How I've Started to Earn Passive Income
#1 Investing in Real Estate Syndications and Funds
I am investing in passive real estate syndications and funds through a few sponsors introduced to me by the WCI Real Estate Newsletter and other physician Facebook groups (after I did my own due diligence on them). The assets are Class B, value add multifamily apartments. I started with a $10,000 investment which has yielded me a cash-on-cash return of 10% and I received my first distribution of $185 in May 2021 but paper losses of over $3000. That’s a win-win because I get to use the non-deductible passive losses to offset any passive gains from real estate, even in the future.
#2 Roth Conversions
During the end of 2020, I converted a small amount of my previous employer’s 401(k) to a Roth 401(k) since we were in a lower tax bracket in 2020 (I resigned from my job in October 2020). That means I won’t have to pay taxes on this chunk of money until I draw the distribution post-retirement, assuming we’ll be in a (hopefully) higher tax bracket then.
#3 Hard Money Lending
Peer Street introduced by WCI is a hard money lending platform.

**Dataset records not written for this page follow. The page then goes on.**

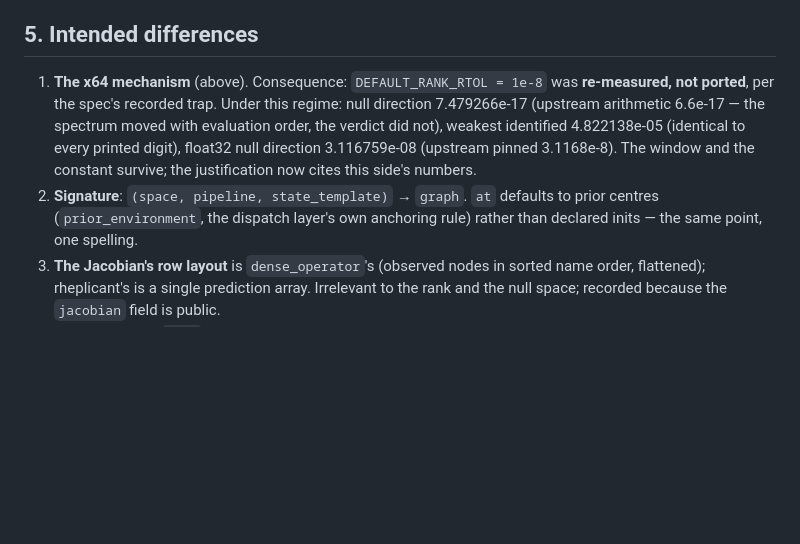
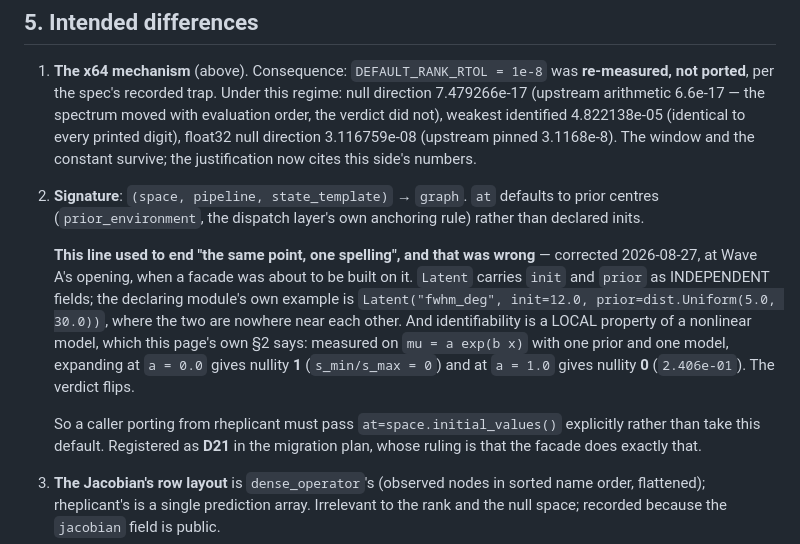
Before and after one commit to zzhang0123/bayesmith, a Markdown page: docs/migration/identifiability.md, the part around the change. Drawn GitHub-style; blank space fills up the shorter version.

Commit message:
docs(wave-a): the opening three, and the contract line they overturned (D21)

```diff
--- a/docs/migration/identifiability.md
+++ b/docs/migration/identifiability.md
@@ -76,8 +76,23 @@ computed by hand in the suite to show what they protect.
    the constant survive; the justification now cites this side's numbers.
 2. **Signature**: `(space, pipeline, state_template)` → `graph`. `at`
    defaults to prior centres (`prior_environment`, the dispatch layer's own
-   anchoring rule) rather than declared inits — the same point, one
-   spelling.
+   anchoring rule) rather than declared inits.
+
+   **This line used to end "the same point, one spelling", and that was
+   wrong** — corrected 2026-08-27, at Wave A's opening, when a facade was
+   about to be built on it. `Latent` carries `init` and `prior` as
+   INDEPENDENT fields; the declaring module's own example is
+   `Latent("fwhm_deg", init=12.0, prior=dist.Uniform(5.0, 30.0))`, where the
+   two are nowhere near each other. And identifiability is a LOCAL property
+   of a nonlinear model, which this page's own §2 says: measured on
+   `mu = a exp(b x)` with one prior and one model, expanding at `a = 0.0`
+   gives nullity **1** (`s_min/s_max = 0`) and at `a = 1.0` gives nullity
+   **0** (`2.406e-01`). The verdict flips.
+
+   So a caller porting from rheplicant must pass
+   `at=space.initial_values()` explicitly rather than take this default.
+   Registered as **D21** in the migration plan, whose ruling is that the
+   facade does exactly that.
 3. **The Jacobian's row layout** is `dense_operator`'s (observed nodes in
    sorted name order, flattened); rheplicant's is a single prediction
    array. Irrelevant to the rank and the null space; recorded because the
```
Also changed, not shown: 2 other files.
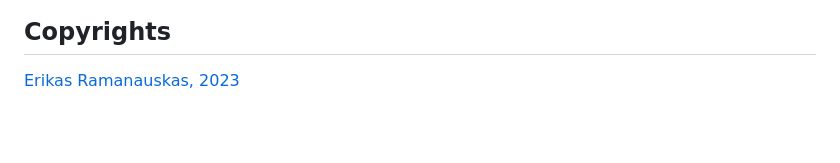
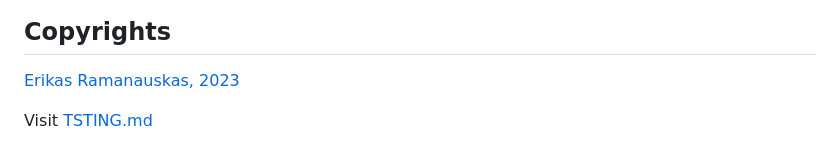
Before and after one commit to Erikas-Ramanauskas/Milestone-Project-2, a Markdown page: README.md, the part around one of its changes. Rendered like a GitHub page; blank space fills up the shorter version.

```diff
--- a/README.md
+++ b/README.md
@@ -412,3 +414,5 @@ Added my own twist to game rules and dificulity levels
 
 ## Copyrights
 [Erikas Ramanauskas, 2023](https://www.linkedin.com/in/erikas-ramanauskas)
+
+Visit [TSTING.md](TESTING.md)
```
Also changed, not shown: other parts of README.md (+2 -0 lines), TESTING.md (+8 -11 lines).
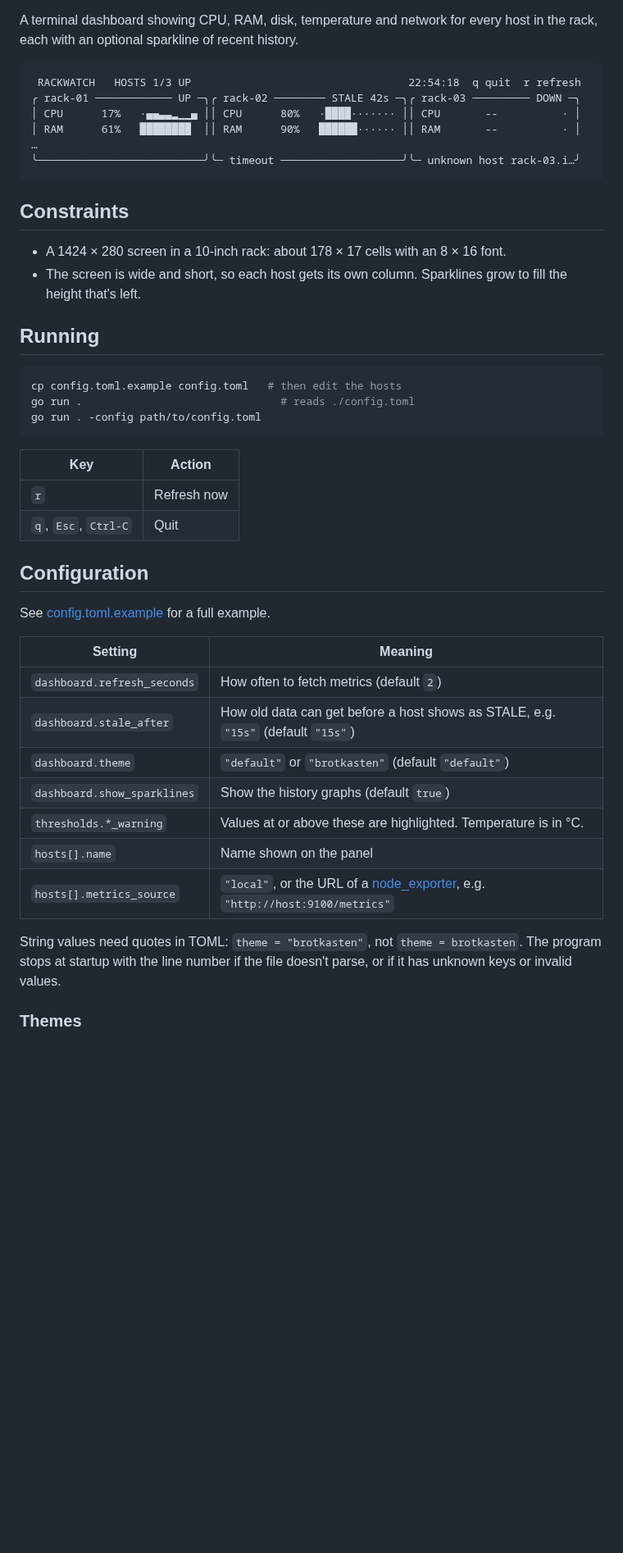
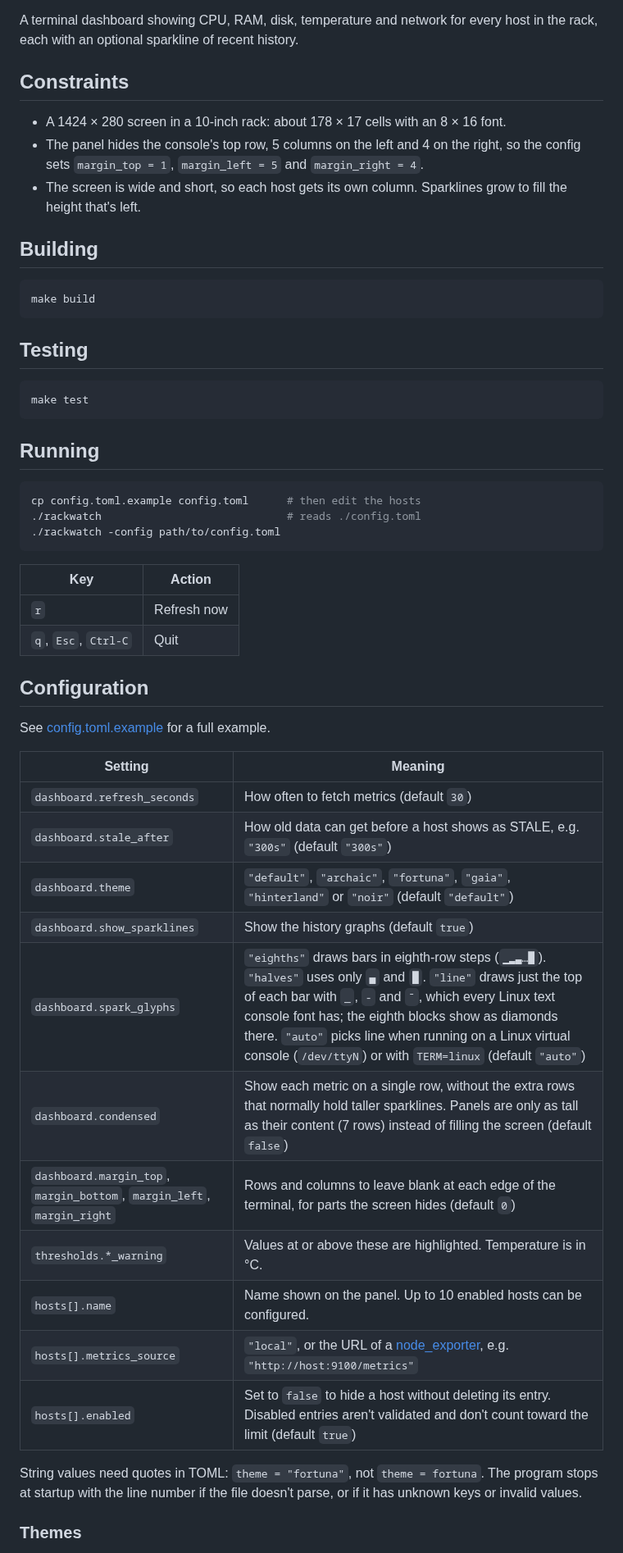
Before and after one commit to m5lk3n/rackwatch, a Markdown page: README.md, the part around one of its changes. Shown at 82% size. Drawn GitHub-style; blank space fills up the shorter version.

Commit message:
fix layout and rendering issues, add themes

````diff
--- a/README.md
+++ b/README.md
@@ -5,25 +17,29 @@
 A terminal dashboard showing CPU, RAM, disk, temperature and network for every host in the rack, each with an optional sparkline of recent history.
-
-```text
- RACKWATCH   HOSTS 1/3 UP                                  22:54:18  q quit  r refresh
-╭ rack-01 ──────────── UP ─╮╭ rack-02 ──────── STALE 42s ─╮╭ rack-03 ───────── DOWN ─╮
-│ CPU      17%   ·▄▄▃▃▂▁▁▄ ││ CPU      80%   ·████······· ││ CPU       --          · │
-│ RAM      61%   ████████  ││ RAM      90%   ██████······ ││ RAM       --          · │
-…
-╰──────────────────────────╯╰─ timeout ───────────────────╯╰─ unknown host rack-03.i…╯
-```
 
 ## Constraints
 
 - A 1424 × 280 screen in a 10-inch rack: about 178 × 17 cells with an 8 × 16 font.
+- The panel hides the console's top row, 5 columns on the left and 4 on the right, so the config sets `margin_top = 1`, `margin_left = 5` and `margin_right = 4`.
 - The screen is wide and short, so each host gets its own column. Sparklines grow to fill the height that's left.
+
+## Building
+
+```sh
+make build
+```
+
+## Testing
+
+```sh
+make test
+```
 
 ## Running
 
 ```sh
-cp config.toml.example config.toml   # then edit the hosts
-go run .                               # reads ./config.toml
-go run . -config path/to/config.toml
+cp config.toml.example config.toml      # then edit the hosts
+./rackwatch                             # reads ./config.toml
+./rackwatch -config path/to/config.toml
 ```
 
 | Key | Action |
@@ -37,15 +53,19 @@ See [config.toml.example](config.toml.example) for a full example.
 
 | Setting | Meaning |
 | --- | --- |
-| `dashboard.refresh_seconds` | How often to fetch metrics (default `2`) |
-| `dashboard.stale_after` | How old data can get before a host shows as STALE, e.g. `"15s"` (default `"15s"`) |
-| `dashboard.theme` | `"default"` or `"brotkasten"` (default `"default"`) |
+| `dashboard.refresh_seconds` | How often to fetch metrics (default `30`) |
+| `dashboard.stale_after` | How old data can get before a host shows as STALE, e.g. `"300s"` (default `"300s"`) |
+| `dashboard.theme` | `"default"`, `"archaic"`, `"fortuna"`, `"gaia"`, `"hinterland"` or `"noir"` (default `"default"`) |
 | `dashboard.show_sparklines` | Show the history graphs (default `true`) |
+| `dashboard.spark_glyphs` | `"eighths"` draws bars in eighth-row steps (`▁▂▃…█`). `"halves"` uses only `▄` and `█`. `"line"` draws just the top of each bar with `_`, `-` and `¯`, which every Linux text console font has; the eighth blocks show as diamonds there. `"auto"` picks line when running on a Linux virtual console (`/dev/ttyN`) or with `TERM=linux` (default `"auto"`) |
+| `dashboard.condensed` | Show each metric on a single row, without the extra rows that normally hold taller sparklines. Panels are only as tall as their content (7 rows) instead of filling the screen (default `false`) |
+| `dashboard.margin_top`, `margin_bottom`, `margin_left`, `margin_right` | Rows and columns to leave blank at each edge of the terminal, for parts the screen hides (default `0`) |
 | `thresholds.*_warning` | Values at or above these are highlighted. Temperature is in °C. |
-| `hosts[].name` | Name shown on the panel |
+| `hosts[].name` | Name shown on the panel. Up to 10 enabled hosts can be configured. |
 | `hosts[].metrics_source` | `"local"`, or the URL of a [node_exporter](https://github.com/prometheus/node_exporter), e.g. `"http://host:9100/metrics"` |
+| `hosts[].enabled` | Set to `false` to hide a host without deleting its entry. Disabled entries aren't validated and don't count toward the limit (default `true`) |
 
-String values need quotes in TOML: `theme = "brotkasten"`, not `theme = brotkasten`. The program stops at startup with the line number if the file doesn't parse, or if it has unknown keys or invalid values.
+String values need quotes in TOML: `theme = "fortuna"`, not `theme = fortuna`. The program stops at startup with the line number if the file doesn't parse, or if it has unknown keys or invalid values.
 
 ### Themes
 
````
Also changed, not shown: other parts of README.md (+39 -14 lines), HOWTO.md (added, +53 -0 lines), SERVICE.md (added, +111 -0 lines), rackwatch.png (added), 9 other files.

I dipped my toes in this field by investing $5000 with them in two different bridge loans with interests of 7 to 9% and terms of up to 24 months. This has yielded me $172 till now which has emboldened me to invest a much bigger amount with the DLP Lending fund.
The DLP Lending fund is not a tax-efficient vehicle for my cash but it promises returns of 11%+ with quarterly liquidity. I thought it was a better place to park my savings temporarily than in a traditional bank with less than 1% interest. Once I figure out my mindset on why I want that liquidity and I figure out a better tax-efficient investment, I suspect I’ll move my funds out.
The Physician Finance courses that taught me how to do the above things were paid for through my CME from my last W2 job.
#4 Direct Real Estate Investing
Another female physician whose H4-EAD is similarly delayed and cannot “work”, was gracious enough to share her experiences with me.
She invests in direct real estate which she learned about a year ago. During her EAD lapse, she acquired 6 doors in 4 investment properties. Direct real estate done passively (as is the case when one does not have a work-permit/EAD or has an H1B tied to a certain job), does not generate lucrative tax savings that can offset W2 income (active losses) but is still widely profitable and somewhat tax efficient. The passive tax savings and passive income is outlined below.
My colleague was able to sell her Rental property A and “1031 exchange” it to buy two rental properties that generate her a cash on cash of 8% and 14%. The 1031 exchange helped their family defer the capital gains tax indefinitely.
She also bought a short-term rental that will be managed by her Property Manager and used as her family’s vacation home. The cash on cash for this short-term rental is 10-15%.
#5 Investing in Notes
She acts as the bank when she lends out her cash for compound interest of 8-12% through her LLC (LLC created when she had her EAD but some options are available to do notes without an LLC too).
When I started out as an attending physician in 2014, I did not know what to do with my salary other than place it in a retirement account, a taxable brokerage account, and in my savings account after taking care of my expenses. Having come from India with a middle-class background where my parents worked as physicians for the Indian Government, the tenet of saving money was instilled hard in me. Discovering and experimenting with my new financial knowledge has been a refreshing breather of a game, allowing me passive income and broadening my intellectual horizons beyond clinical medicine. I am educating myself on stocks and bonds and in venture capital—more on that next time…
What do you think? What other methods of earning passive income are available to folks in a similar situation? Share your experiences below!